## Aim of the task
From the records below, report the number of lines that contain "second", and add nothing.
── Task data
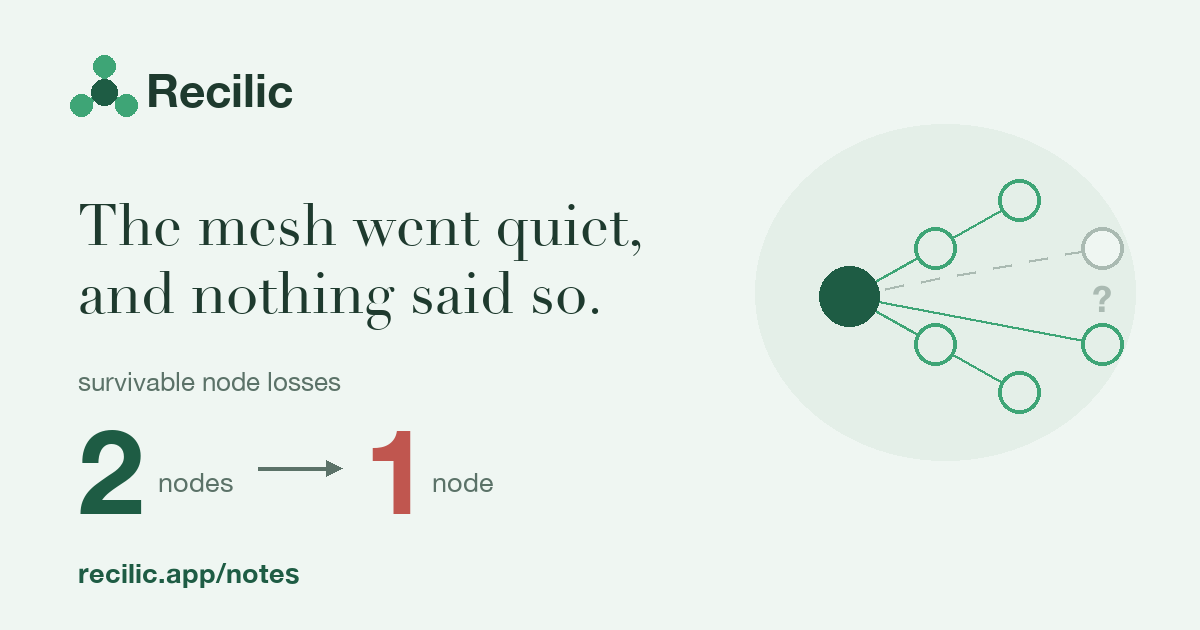
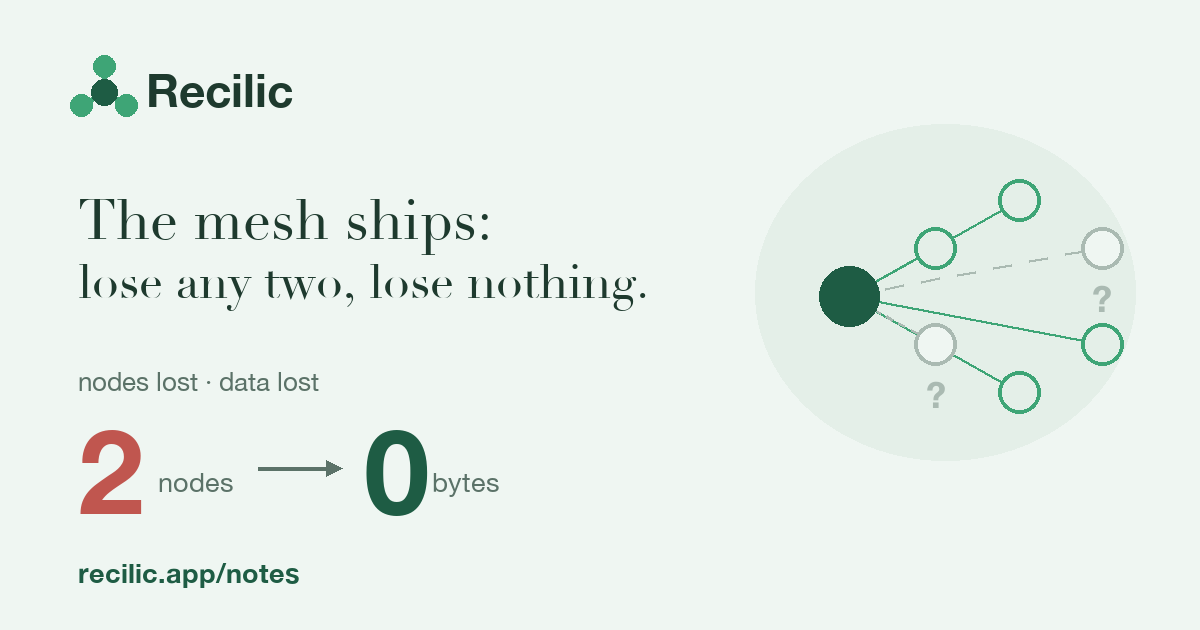
Retitle the 0.3.0 note: sell the release, not the incident
The note went out titled after its most dramatic section — the two days the mesh
ran at five-sixths strength with nothing saying so. But it ships alongside 0.3.0,
and the thing a reader can act on is the release: the mesh is available, and its
guarantee fits in one line. "Lose any two, lose nothing" is that line, in four
languages, and it also happens to be the exact property the incident section then
shows being watched over.

The OG card follows: two nodes dark instead of one, and the bottom row now reads
nodes lost 2 → data lost 0.

diff --git a/ja/notes/mesh-went-quiet/index.html b/ja/notes/mesh-went-quiet/index.html
@@ -3,9 +3,9 @@
 <head>
   <meta charset="utf-8">
   <meta name="viewport" content="width=device-width, initial-scale=1">
-  <title>メッシュが沈黙し、何も告げなかった · Recilic</title>
+  <title>メッシュ登場：どの2台が消えても、失うものはゼロ · Recilic</title>
   <meta name="description" content="mDNSスレッドが全ノードで同時に死に、2日間バックアップが成功と報告し続けた。Recilic 0.3.0はその沈黙を検知し結果を伝えるようになりました。">
-  <meta property="og:title" content="メッシュが沈黙し、何も告げなかった">
+  <meta property="og:title" content="メッシュ登場：どの2台が消えても、失うものはゼロ">
   <meta property="og:description" content="mDNSスレッドが全ノードで同時に死に、2日間バックアップが成功と報告し続けた。Recilic 0.3.0はその沈黙を検知し結果を伝えるようになりました。">
   <meta property="og:url" content="https://recilic.app/ja/notes/mesh-went-quiet/">
   <meta property="og:type" content="article">
@@ -96,7 +96,7 @@
   </nav>
   <main>
     <p class="crumb"><a href="/ja/notes/">← ノート</a></p>
-    <h1>メッシュが沈黙し、何も告げなかった</h1>
+    <h1>メッシュ登場：どの2台が消えても、失うものはゼロ</h1>
     <p class="meta">2026年8月16日 · Recilic開発ノート</p>
     <p class="lede">Recilic 0.3.0をリリースしました。暗号化されたシャードが、あなたが所有するMac群に5言語対応で分散されるようになりました。ここに至るまでに、メッシュが2日間6分の5の能力で動いていたこと——そしてその間のすべてのバックアップが成功と報告していたことに気づきました。</p>
     <p><img src="/notes/mesh-went-quiet/live-mesh-eight-nodes.png" alt="Recilicのライブメッシュ表示：1台のMacBookが7台のストレージノードに接続されている" style="width:100%;border-radius:14px;border:1px solid var(--border)"></p>

diff --git a/ko/notes/mesh-went-quiet/index.html b/ko/notes/mesh-went-quiet/index.html
@@ -3,9 +3,9 @@
 <head>
   <meta charset="utf-8">
   <meta name="viewport" content="width=device-width, initial-scale=1">
-  <title>메시가 조용해졌는데 아무도 말하지 않았습니다 · Recilic</title>
+  <title>메시 출시: 어느 두 대가 사라져도 잃는 것은 없습니다 · Recilic</title>
   <meta name="description" content="mDNS 스레드가 동시에 죽어 노드 5개가 이틀간 보이지 않았지만 백업은 계속 성공을 보고했습니다. Recilic 0.3.0의 수정 기록.">
-  <meta property="og:title" content="메시가 조용해졌는데 아무도 말하지 않았습니다">
+  <meta property="og:title" content="메시 출시: 어느 두 대가 사라져도 잃는 것은 없습니다">
   <meta property="og:description" content="mDNS 스레드가 동시에 죽어 노드 5개가 이틀간 보이지 않았지만 백업은 계속 성공을 보고했습니다. Recilic 0.3.0의 수정 기록.">
   <meta property="og:url" content="https://recilic.app/ko/notes/mesh-went-quiet/">
   <meta property="og:type" content="article">
@@ -96,7 +96,7 @@
   </nav>
   <main>
     <p class="crumb"><a href="/ko/notes/">← 노트</a></p>
-    <h1>메시가 조용해졌는데 아무도 말하지 않았습니다</h1>
+    <h1>메시 출시: 어느 두 대가 사라져도 잃는 것은 없습니다</h1>
     <p class="meta">2026년 8월 16일 · Recilic을 만들면서 남긴 기록</p>
     <p class="lede">Recilic 0.3.0이 출시되었습니다. 암호화된 샤드가 이제 사용자가 소유한 Mac들에 걸쳐 분산되며, 다섯 개 언어를 지원합니다. 여기까지 오면서 메시가 이틀 동안 6분의 5 수준으로만 동작하고 있었다는 사실을 발견했습니다 — 그 사이의 모든 백업은 성공이라고 보고했는데도.</p>
     <p><img src="/notes/mesh-went-quiet/live-mesh-eight-nodes.png" alt="Recilic의 라이브 메시 화면: MacBook 한 대가 7개의 스토리지 노드에 연결되어 있습니다" style="width:100%;border-radius:14px;border:1px solid var(--border)"></p>

diff --git a/zh/notes/mesh-went-quiet/index.html b/zh/notes/mesh-went-quiet/index.html
@@ -3,9 +3,9 @@
 <head>
   <meta charset="utf-8">
   <meta name="viewport" content="width=device-width, initial-scale=1">
-  <title>網格靜默了，而沒有任何東西說出口 · Recilic</title>
+  <title>網格上線：任兩台消失，備份完好 · Recilic</title>
   <meta name="description" content="網格上的探索執行緒同時死亡，五個節點從備份中消失兩天，而每次備份都回報成功。Recilic 0.3.0 修復了它並加入了後果通知。">
-  <meta property="og:title" content="網格靜默了，而沒有任何東西說出口">
+  <meta property="og:title" content="網格上線：任兩台消失，備份完好">
   <meta property="og:description" content="網格上的探索執行緒同時死亡，五個節點從備份中消失兩天，而每次備份都回報成功。Recilic 0.3.0 修復了它並加入了後果通知。">
   <meta property="og:url" content="https://recilic.app/zh/notes/mesh-went-quiet/">
   <meta property="og:type" content="article">
@@ -96,7 +96,7 @@
   </nav>
   <main>
     <p class="crumb"><a href="/zh/notes/">← 筆記</a></p>
-    <h1>網格靜默了，而沒有任何東西說出口</h1>
+    <h1>網格上線：任兩台消失，備份完好</h1>
     <p class="meta">2026 年 8 月 16 日 · 打造 Recilic 的筆記</p>
     <p class="lede">Recilic 0.3.0 已經發佈：你的加密分片現在可以散佈在你擁有的 Mac 之間，支援五種語言。走到這一步的過程中，我們發現網格已經以六分之五的能力運作了兩天——而這段期間的每一次備份都回報了成功。</p>
     <p><img src="/notes/mesh-went-quiet/live-mesh-eight-nodes.png" alt="Recilic 的即時網格檢視：一台 MacBook 連接到七個儲存節點" style="width:100%;border-radius:14px;border:1px solid var(--border)"></p>

diff --git a/notes/mesh-went-quiet/index.html b/notes/mesh-went-quiet/index.html
@@ -3,9 +3,9 @@
 <head>
   <meta charset="utf-8">
   <meta name="viewport" content="width=device-width, initial-scale=1">
-  <title>The mesh went quiet, and nothing said so · Recilic</title>
+  <title>The mesh ships: lose any two, lose nothing · Recilic</title>
   <meta name="description" content="Every node's discovery thread died in the same second. Five of six destinations left every backup for two days — and every backup said success.">
-  <meta property="og:title" content="The mesh went quiet, and nothing said so">
+  <meta property="og:title" content="The mesh ships: lose any two, lose nothing">
   <meta property="og:description" content="Every node's discovery thread died in the same second. Five of six destinations left every backup for two days — and every backup said success.">
   <meta property="og:url" content="https://recilic.app/notes/mesh-went-quiet/">
   <meta property="og:type" content="article">
@@ -96,7 +96,7 @@
   </nav>
   <main>
     <p class="crumb"><a href="/notes/">← Notes</a></p>
-    <h1>The mesh went quiet, and nothing said so</h1>
+    <h1>The mesh ships: lose any two, lose nothing</h1>
     <p class="meta">August 16, 2026 · Notes from building Recilic</p>
     <p class="lede">Recilic 0.3.0 is out: your encrypted shards now spread across the Macs you own, in five languages. Getting there meant finding out that the mesh had been running at five-sixths strength for two days — and that every backup in between had reported success.</p>
     <p><img src="/notes/mesh-went-quiet/live-mesh-eight-nodes.png" alt="Recilic's live mesh view: one MacBook connected to seven storage nodes" style="width:100%;border-radius:14px;border:1px solid var(--border)"></p>

diff --git a/ko/notes/index.html b/ko/notes/index.html
@@ -99,7 +99,7 @@
     <p class="meta">Recilic을 만들며 쓰는 설계 노트와 에세이.</p>
     <a class="note-item" href="/ko/notes/mesh-went-quiet/">
       <span class="date">2026년 8월 16일</span>
-      <h3>메시가 조용해졌는데 아무도 말하지 않았습니다</h3>
+      <h3>메시 출시: 어느 두 대가 사라져도 잃는 것은 없습니다</h3>
       <p>모든 노드의 탐색 스레드가 같은 순간에 죽었지만, 모든 백업은 계속 성공이라고 보고했습니다. 어깨를 으쓱하는 대신 출시한 것.</p>
     </a>
     <a class="note-item" href="/ko/notes/lan-line-rate/">

diff --git a/ja/notes/index.html b/ja/notes/index.html
@@ -99,7 +99,7 @@
     <p class="meta">Recilic 開発の設計ノートとエッセイ。</p>
     <a class="note-item" href="/ja/notes/mesh-went-quiet/">
       <span class="date">2026年8月16日</span>
-      <h3>メッシュが沈黙し、何も告げなかった</h3>
+      <h3>メッシュ登場：どの2台が消えても、失うものはゼロ</h3>
       <p>すべてのノードの探索スレッドが同じ秒に死に、それでもバックアップは成功と報告し続けました。肩をすくめる代わりに出荷したもの。</p>
     </a>
     <a class="note-item" href="/ja/notes/lan-line-rate/">

diff --git a/zh/notes/index.html b/zh/notes/index.html
@@ -99,7 +99,7 @@
     <p class="meta">Recilic 開發過程中的設計筆記與隨筆。</p>
     <a class="note-item" href="/zh/notes/mesh-went-quiet/">
       <span class="date">2026 年 8 月 16 日</span>
-      <h3>網格靜默了，而沒有任何東西說出口</h3>
+      <h3>網格上線：任兩台消失，備份完好</h3>
       <p>所有節點的探索執行緒在同一秒死亡，而每次備份都繼續回報成功。這次補上的不是聳肩。</p>
     </a>
     <a class="note-item" href="/zh/notes/lan-line-rate/">

diff --git a/notes/index.html b/notes/index.html
@@ -99,7 +99,7 @@
     <p class="meta">Design notes and essays from building Recilic.</p>
     <a class="note-item" href="/notes/mesh-went-quiet/">
       <span class="date">August 16, 2026</span>
-      <h3>The mesh went quiet, and nothing said so</h3>
+      <h3>The mesh ships: lose any two, lose nothing</h3>
       <p>Every node's discovery thread died in the same second, and every backup kept reporting success. What shipped instead of a shrug.</p>
     </a>
     <a class="note-item" href="/notes/lan-line-rate/">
────
## Task response
3